“In your text, treat Africa as if it were one country.”
I came across it because I’ll be traveling around Kenya as National Geographic Travel’s Digital Nomad for the next month, and, if I’m being honest, I’m not yet sure how to write—as Ernest Hemingway might put it—“one true sentence” about the country.
This is my first time to Kenya, which, incidentally, happens to be the first African nation I knew by name. When I was a kid, family friends returning from a trip there regaled us with tales of safari camps and baby hippos that never left me.
In the coming weeks I’ll see thousands of blue wildebeests migrate across the Masai Mara reserve; solo hike through the Great Rift Valley; snorkel in the Indian ocean; ride a horse past giraffes with Mount Kilimanjaro as the backdrop in Kenya’s least visited national park, Chyulu Hills; and—importantly—talk with Kenyans. Who knows, maybe I’ll even catch a country music show in Nairobi.
Of late, the country of 44 million has been in the news owing to its distant past, complex present, and promising future.
Meanwhile, in late July, United States President Barack Obama (whose late father was Kenyan) joined entrepreneurs at an international summit in Nairobi that helped position Kenya—and its growing economy—as a beacon for a new globally connected Africa.

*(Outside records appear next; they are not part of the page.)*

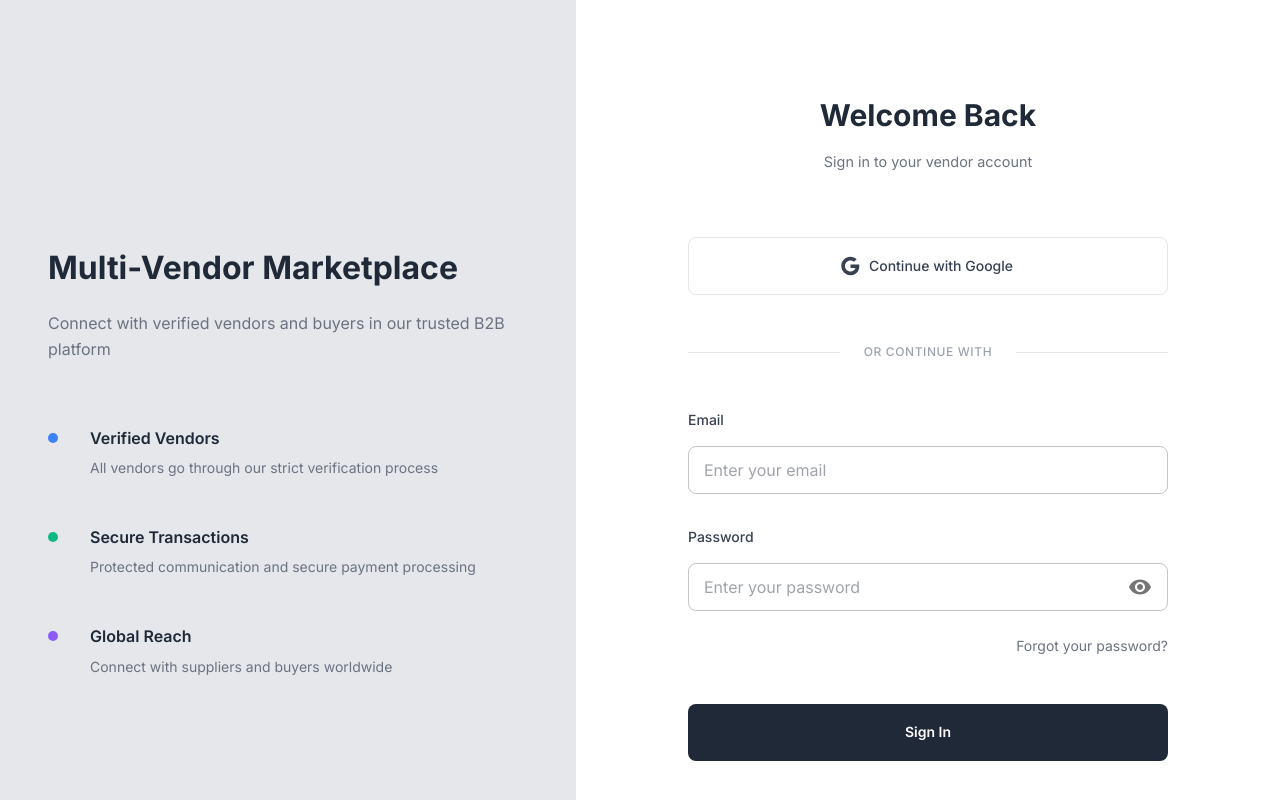
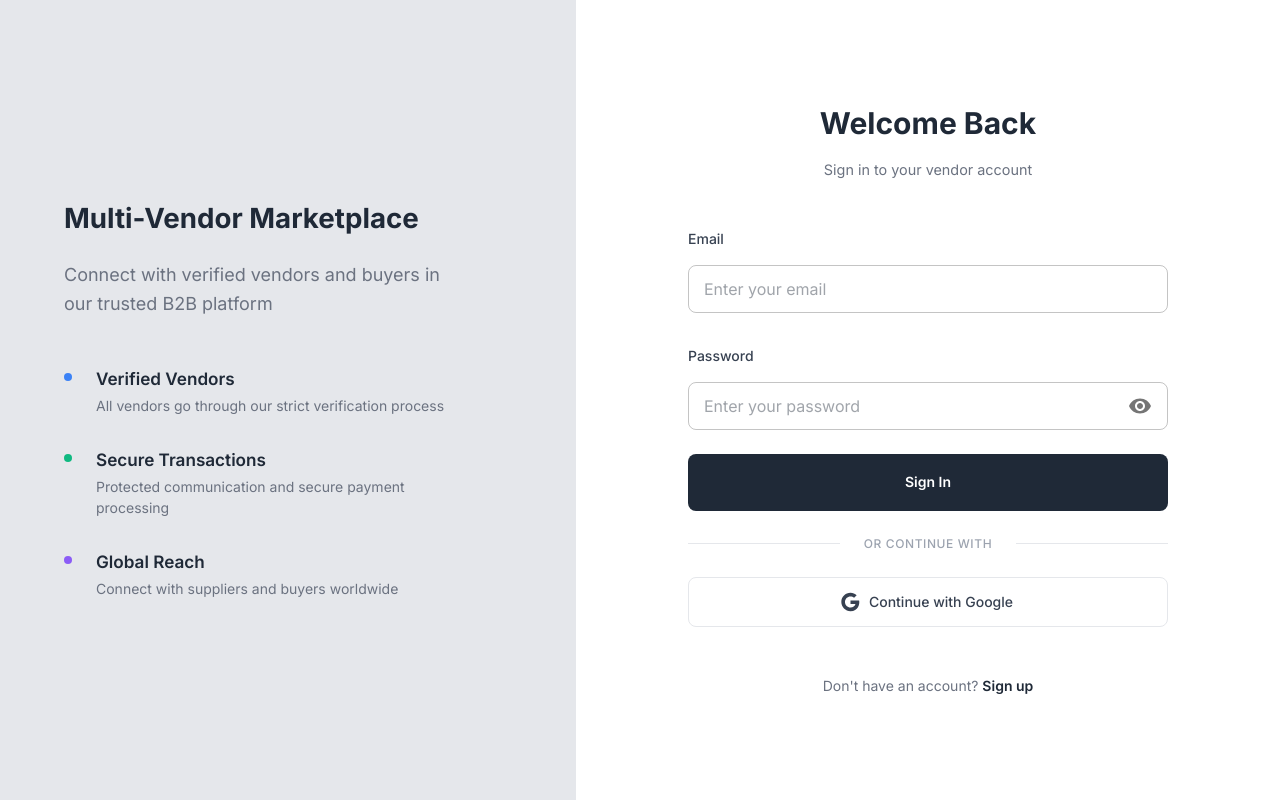
Before and after one commit to rajveermehta-clecotech/frontend, a React (Vite) app: page /login in a window 1280 px wide. Built offline with nearby package versions, Linux system fonts and the light colour scheme.

Commit message:
Login and Signup page UI fixed

```diff
--- a/src/pages/auth/Login.jsx
+++ b/src/pages/auth/Login.jsx
@@ -119,24 +119,23 @@ const Login = () => {
       {!isMobile && (
         <Box
           sx={{
-            flex: '0 0 45%',
+            flex: 1,
             display: 'flex',
             flexDirection: 'column',
             justifyContent: 'center',
-            px: { lg: 6, xl: 8 },
+            px: 8,
             py: 12,
             bgcolor: theme.palette.background.auth,
           }}
         >
-          <Box sx={{ maxWidth: 520 }}>
+          <Box sx={{ maxWidth: 400 }}>
             <Typography
               variant="h3"
               sx={{
                 fontWeight: 700,
                 color: '#1F2937',
                 mb: 3,
-                fontSize: { lg: '2rem', xl: '2.25rem' },
-                lineHeight: 1.2,
+                fontSize: '2.25rem',
               }}
             >
               Multi-Vendor Marketplace
@@ -145,26 +144,25 @@ const Login = () => {
               variant="body1"
               sx={{
                 color: '#6B7280',
-                mb: 8,
-                fontSize: { lg: '1rem', xl: '1.125rem' },
+                mb: 6,
+                fontSize: '1.125rem',
                 lineHeight: 1.6,
-                maxWidth: 480,
               }}
             >
               Connect with verified vendors and buyers in our trusted B2B platform
             </Typography>
 
             {/* Features List */}
-            <Box sx={{ space: 6 }}>
-              <Box sx={{ display: 'flex', alignItems: 'flex-start', mb: 6 }}>
+            <Box sx={{ space: 4 }}>
+              <Box sx={{ display: 'flex', alignItems: 'flex-start', mb: 4 }}>
                 <Box
                   sx={{
-                    width: 10,
-                    height: 10,
+                    width: 8,
+                    height: 8,
                     borderRadius: '50%',
                     bgcolor: theme.palette.features.verified,
                     mt: 0.75,
-                    mr: 4,
+                    mr: 3,
                     flexShrink: 0,
                   }}
                 />
@@ -174,8 +172,8 @@ const Login = () => {
                     sx={{
                       fontWeight: 600,
                       color: '#1F2937',
-                      mb: 1,
-                      fontSize: { lg: '1rem', xl: '1.125rem' },
+                      mb: 0.5,
+                      fontSize: '1.125rem',
                     }}
                   >
                     Verified Vendors
@@ -184,8 +182,7 @@ const Login = () => {
                     variant="body2"
                     sx={{
                       color: '#6B7280',
-                      fontSize: { lg: '0.875rem', xl: '0.9rem' },
-                      lineHeight: 1.5,
+                      fontSize: '0.875rem',
                     }}
                   >
                     All vendors go through our strict verification process
@@ -193,15 +190,15 @@ const Login = () => {
                 </Box>
               </Box>
 
-              <Box sx={{ display: 'flex', alignItems: 'flex-start', mb: 6 }}>
+              <Box sx={{ display: 'flex', alignItems: 'flex-start', mb: 4 }}>
                 <Box
                   sx={{
-                    width: 10,
-                    height: 10,
+                    width: 8,
+                    height: 8,
                     borderRadius: '50%',
                     bgcolor: theme.palette.features.secure,
                     mt: 0.75,
-                    mr: 4,
+                    mr: 3,
                     flexShrink: 0,
                   }}
                 />
@@ -211,8 +208,8 @@ const Login = () => {
                     sx={{
                       fontWeight: 600,
                       color: '#1F2937',
-                      mb: 1,
-                      fontSize: { lg: '1rem', xl: '1.125rem' },
+                      mb: 0.5,
+                      fontSize: '1.125rem',
                     }}
                   >
                     Secure Transactions
@@ -221,8 +218,7 @@ const Login = () => {
                     variant="body2"
                     sx={{
                       color: '#6B7280',
-                      fontSize: { lg: '0.875rem', xl: '0.9rem' },
-                      lineHeight: 1.5,
+                      fontSize: '0.875rem',
                     }}
                   >
                     Protected communication and secure payment processing
@@ -233,12 +229,12 @@ const Login = () => {
               <Box sx={{ display: 'flex', alignItems: 'flex-start' }}>
                 <Box
                   sx={{
-                    width: 10,
-                    height: 10,
+                    width: 8,
+                    height: 8,
                     borderRadius: '50%',
                     bgcolor: theme.palette.features.global,
                     mt: 0.75,
-                    mr: 4,
+                    mr: 3,
                     flexShrink: 0,
                   }}
                 />
@@ -248,8 +244,8 @@ const Login = () => {
                     sx={{
                       fontWeight: 600,
                       color: '#1F2937',
-                      mb: 1,
-                      fontSize: { lg: '1rem', xl: '1.125rem' },
+                      mb: 0.5,
+                      fontSize: '1.125rem',
                     }}
                   >
                     Global Reach
@@ -258,8 +254,7 @@ const Login = () => {
                     variant="body2"
                     sx={{
                       color: '#6B7280',
-                      fontSize: { lg: '0.875rem', xl: '0.9rem' },
-                      lineHeight: 1.5,
+                      fontSize: '0.875rem',
                     }}
                   >
                     Connect with suppliers and buyers worldwide
@@ -270,6 +265,7 @@ const Login = () => {
           </Box>
         </Box>
       )}
+
 
       {/* Right Panel - Login Form */}
       <Box
@@ -300,7 +296,7 @@ const Login = () => {
             variant="body2"
             sx={{
               color: '#6B7280',
-              mb: 8,
+              mb: 6,
               textAlign: 'center',
               fontSize: { xs: '0.875rem', lg: '0.9rem' },
             }}
@@ -308,51 +304,9 @@ const Login = () => {
             Sign in to your vendor account
           </Typography>
 
-          {/* Google Sign-in Button */}
-          <Button
-            fullWidth
-            variant="outlined"
-            size="large"
-            startIcon={<GoogleIcon />}
-            onClick={handleGoogleSignIn}
-            disabled={googleLoading || isLoading}
-            sx={{
-              mb: 6,
-              py: 2,
-              fontSize: '0.875rem',
-              fontWeight: 500,
-              borderColor: '#E5E7EB',
-              color: '#374151',
-              '&:hover': {
-                borderColor: '#D1D5DB',
-                bgcolor: '#F9FAFB',
-              },
-            }}
-          >
-            {googleLoading ? 'Signing in...' : 'Continue with Google'}
-          </Button>
-
-          <Box sx={{ display: 'flex', alignItems: 'center', mb: 6 }}>
-            <Divider sx={{ flex: 1 }} />
-            <Typography
-              variant="caption"
-              sx={{
-                px: 3,
-                color: '#9CA3AF',
-                fontSize: '0.75rem',
-                fontWeight: 500,
-                textTransform: 'uppercase',
-                letterSpacing: '0.05em',
-              }}
-            >
-              OR CONTINUE WITH
-            </Typography>
-            <Divider sx={{ flex: 1 }} />
-          </Box>
-
           {/* Error Alert */}
           {loginError && (
-            <Alert severity="error" sx={{ mb: 4, borderRadius: 2 }}>
+            <Alert severity="error" sx={{ mb: 3, borderRadius: 2 }}>
               {loginError}
             </Alert>
           )}
@@ -428,7 +382,8 @@ const Login = () => {
               }}
             />
 
-            <Link
+
+            {/* <Link
               component={RouterLink}
               to="/forgot-password"
               sx={{
@@ -445,7 +400,7 @@ const Login = () => {
               }}
             >
               Forgot your password?
-            </Link>
+            </Link> */}
 
             <Button
               fullWidth
@@ -455,7 +410,7 @@ const Login = () => {
               disabled={isLoading || googleLoading}
               sx={{
                 py: 2,
-                mb: 6,
+                mb: 3,
                 fontSize: '0.875rem',
                 fontWeight: 600,
                 bgcolor: '#1F2937',
@@ -465,6 +420,47 @@ const Login = () => {
               }}
             >
               {isLoading ? <CircularProgress size={24} color="inherit" /> : 'Sign In'}
+            </Button>
+
+            <Box sx={{ display: 'flex', alignItems: 'center', mb: 3 }}>
+              <Divider sx={{ flex: 1 }} />
+              <Typography
+                variant="caption"
+                sx={{
+                  px: 3,
+                  color: '#9CA3AF',
+                  fontSize: '0.75rem',
+                  fontWeight: 500,
+                  textTransform: 'uppercase',
+                  letterSpacing: '0.05em',
+                }}
+              >
+                OR CONTINUE WITH
+              </Typography>
+              <Divider sx={{ flex: 1 }} />
+            </Box>
+
+            {/* Google Sign-in Button */}
+            <Button
+              fullWidth
+              variant="outlined"
+              size="large"
+              startIcon={<GoogleIcon />}
+              onClick={handleGoogleSignIn}
+              disabled={googleLoading || isLoading}
+              sx={{
+                mb: 6,
+                fontSize: '0.875rem',
+                fontWeight: 500,
+                borderColor: '#E5E7EB',
+                color: '#374151',
+                '&:hover': {
+                  borderColor: '#D1D5DB',
+                  bgcolor: '#F9FAFB',
+                },
+              }}
+            >
+              {googleLoading ? 'Signing in...' : 'Continue with Google'}
             </Button>
 
             <Typography
@@ -492,6 +488,10 @@ const Login = () => {
               </Link>
             </Typography>
           </Box>
+
+
+
+
         </Box>
       </Box>
     </Box>
--- a/src/pages/auth/Signup.jsx
+++ b/src/pages/auth/Signup.jsx
@@ -317,7 +317,7 @@ const Signup = () => {
             sx={{
               fontWeight: 700,
               color: '#1F2937',
-              mb: 2, // Changed from 1 to 2 to match login
+              mb: 1, // Changed from 1 to 2 to match login
               textAlign: 'center',
               fontSize: { xs: '1.75rem', lg: '1.875rem', xl: '2rem' }, // Updated to match login
             }}
@@ -328,55 +328,13 @@ const Signup = () => {
             variant="body2"
             sx={{
               color: '#6B7280',
-              mb: 8, // Changed from 6 to 8 to match login
+              mb: 4, // Changed from 6 to 8 to match login
               textAlign: 'center',
               fontSize: { xs: '0.875rem', lg: '0.9rem' }, // Updated to match login
             }}
           >
             Join our marketplace platform
           </Typography>
-
-          {/* Google Sign-in Button */}
-          <Button
-            fullWidth
-            variant="outlined"
-            size="large"
-            startIcon={<GoogleIcon />}
-            onClick={handleGoogleSignIn}
-            disabled={googleLoading || isLoading}
-            sx={{
-              mb: 6, // Changed from 4 to 6 to match login
-              py: 2, // Updated to match login
-              fontSize: '0.875rem', // Added to match login
-              fontWeight: 500, // Added to match login
-              borderColor: '#E5E7EB',
-              color: '#374151',
-              '&:hover': {
-                borderColor: '#D1D5DB',
-                bgcolor: '#F9FAFB',
-              },
-            }}
-          >
-            {googleLoading ? 'Signing up...' : 'Continue with Google'}
-          </Button>
-
-          <Box sx={{ display: 'flex', alignItems: 'center', mb: 6 }}> {/* Changed from 4 to 6 */}
-            <Divider sx={{ flex: 1 }} />
-            <Typography
-              variant="caption"
-              sx={{
-                px: 3, // Changed from 2 to 3 to match login
-                color: '#9CA3AF',
-                fontSize: '0.75rem',
-                fontWeight: 500,
-                textTransform: 'uppercase', // Added to match login
-                letterSpacing: '0.05em', // Added to match login
-              }}
-            >
-              OR CONTINUE WITH
-            </Typography>
-            <Divider sx={{ flex: 1 }} />
-          </Box>
 
           {/* Error Alert */}
           {signupError && (
@@ -391,7 +349,7 @@ const Signup = () => {
               variant="body2"
               sx={{
                 color: '#374151',
-                mb: 2, // Changed from 1 to 2 to match login
+                mb: 1, // Changed from 1 to 2 to match login
                 fontWeight: 500, // Changed from 400 to 500 to match login
                 fontSize: '0.875rem',
               }}
@@ -407,7 +365,7 @@ const Signup = () => {
               error={!!errors.fullName}
               helperText={errors.fullName}
               sx={{
-                mb: 4, // Changed from 3 to 4 to match login
+                mb: 3, // Changed from 3 to 4 to match login
                 '& .MuiOutlinedInput-root': { // Added to match login
                   height: 48,
                 },
@@ -418,7 +376,7 @@ const Signup = () => {
               variant="body2"
               sx={{
                 color: '#374151',
-                mb: 2, // Changed from 1 to 2 to match login
+                mb: 1, // Changed from 1 to 2 to match login
                 fontWeight: 500,
                 fontSize: '0.875rem',
               }}
@@ -435,7 +393,7 @@ const Signup = () => {
               error={!!errors.email}
               helperText={errors.email}
               sx={{
-                mb: 4, // Changed from 3 to 4 to match login
+                mb: 3, // Changed from 3 to 4 to match login
                 '& .MuiOutlinedInput-root': { // Added to match login
                   height: 48,
                 },
@@ -453,7 +411,7 @@ const Signup = () => {
             >
               Account Type
             </Typography>
-            <FormControl sx={{ mb: 4 }}> {/* Changed from 3 to 4 */}
+            <FormControl sx={{ mb: 3 }}> {/* Changed from 3 to 4 */}
               <RadioGroup
                 name="role"
                 value={formData.role}
@@ -486,7 +444,7 @@ const Signup = () => {
               variant="body2"
               sx={{
                 color: '#374151',
-                mb: 2, // Changed from 1 to 2 to match login
+                mb: 1, // Changed from 1 to 2 to match login
                 fontWeight: 500,
                 fontSize: '0.875rem',
               }}
@@ -523,47 +481,6 @@ const Signup = () => {
               }}
             />
 
-            <Typography
-              variant="body2"
-              sx={{
-                color: '#374151',
-                mb: 2, // Changed from 1 to 2 to match login
-                fontWeight: 500,
-                fontSize: '0.875rem',
-              }}
-            >
-              Confirm Password
-            </Typography>
-            <TextField
-              fullWidth
-              name="confirmPassword"
-              type={showConfirmPassword ? 'text' : 'password'}
-              placeholder="Confirm your password"
-              value={formData.confirmPassword}
-              onChange={handleChange}
-              error={!!errors.confirmPassword}
-              helperText={errors.confirmPassword}
-              InputProps={{
-                endAdornment: (
-                  <InputAdornment position="end">
-                    <IconButton
-                      onClick={() => setShowConfirmPassword(!showConfirmPassword)}
-                      edge="end"
-                      size="small"
-                    >
-                      {showConfirmPassword ? <VisibilityOff /> : <Visibility />}
-                    </IconButton>
-                  </InputAdornment>
-                ),
-              }}
-              sx={{
-                mb: 6, // Changed from 4 to 6 to match login
-                '& .MuiOutlinedInput-root': { // Added to match login
-                  height: 48,
-                },
-              }}
-            />
-
             <Button
               fullWidth
               type="submit"
@@ -572,7 +489,7 @@ const Signup = () => {
               disabled={isLoading || googleLoading}
               sx={{
                 py: 2, // Updated to match login
-                mb: 6, // Changed from 4 to 6 to match login
+                mb: 3, // Changed from 4 to 6 to match login
                 fontSize: '0.875rem', // Added to match login
                 fontWeight: 600, // Added to match login
                 bgcolor: '#1F2937',
@@ -583,6 +500,50 @@ const Signup = () => {
             >
               {isLoading ? <CircularProgress size={24} color="inherit" /> : 'Create Account'}
             </Button>
+
+            {/* Google Sign-in Button */}
+            <Box sx={{ display: 'flex', alignItems: 'center', mb: 3 }}> {/* Changed from 4 to 6 */}
+              <Divider sx={{ flex: 1 }} />
+              <Typography
+                variant="caption"
+                sx={{
+                  px: 3, // Changed from 2 to 3 to match login
+                  color: '#9CA3AF',
+                  fontSize: '0.75rem',
+                  fontWeight: 500,
+                  textTransform: 'uppercase', // Added to match login
+                  letterSpacing: '0.05em', // Added to match login
+                }}
+              >
+                OR CONTINUE WITH
+              </Typography>
+              <Divider sx={{ flex: 1 }} />
+            </Box>
+
+            <Button
+              fullWidth
+              variant="outlined"
+              size="large"
+              startIcon={<GoogleIcon />}
+              onClick={handleGoogleSignIn}
+              disabled={googleLoading || isLoading}
+              sx={{
+                mb: 3, // Changed from 4 to 6 to match login
+                py: 2, // Updated to match login
+                fontSize: '0.875rem', // Added to match login
+                fontWeight: 500, // Added to match login
+                borderColor: '#E5E7EB',
+                color: '#374151',
+                '&:hover': {
+                  borderColor: '#D1D5DB',
+                  bgcolor: '#F9FAFB',
+                },
+              }}
+            >
+              {googleLoading ? 'Signing up...' : 'Continue with Google'}
+            </Button>
+
+
 
             <Typography
               variant="body2"
```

This is welcome news after violence along the country’s border with Somalia prompted the U.S. State Department and other governments to caution travelers. I’ll be avoiding those areas, which fortunately leaves the bulk of Kenya to explore.
For me at least, pre-research for major trips is half the fun. In the course of my preparation, I read the 1937 book Out of Africa by Karen von Blixen-Finecke (pen name Isak Dinesen), but preferred Beryl Markham’s account of living in the country during the same time period, when what is now Kenya was under British colonial rule.
In West With the Night, Markham, who grew up on a farm near the Great Rift Valley and went on to become an iconic bush pilot who crossed the Atlantic, writes, “There are as many Africas as there are books about Africa.”
The best I’ve read so far is Binyavanga Wainaina’s One Day I Will Write About This Place, a memoir of growing up outside Nairobi and learning to write. He describes a love of breakdancing, being mesmerized by Lionel Ritchie’s teeth, and life as a “Cold War kid”—which ultimately sounds a lot like my life growing up in Oklahoma.
In the weeks before my plane was to leave, I’ve caught myself telling people “I’m going to Africa.” But if all goes right, my experience on the ground will change that.
If I have any one goal—other than to fall in love with the place, see some animals, meet locals I won’t forget, and find at least one true sentence—it’ll be to say after my trip not “I went to Africa,” but “I went to Kenya.”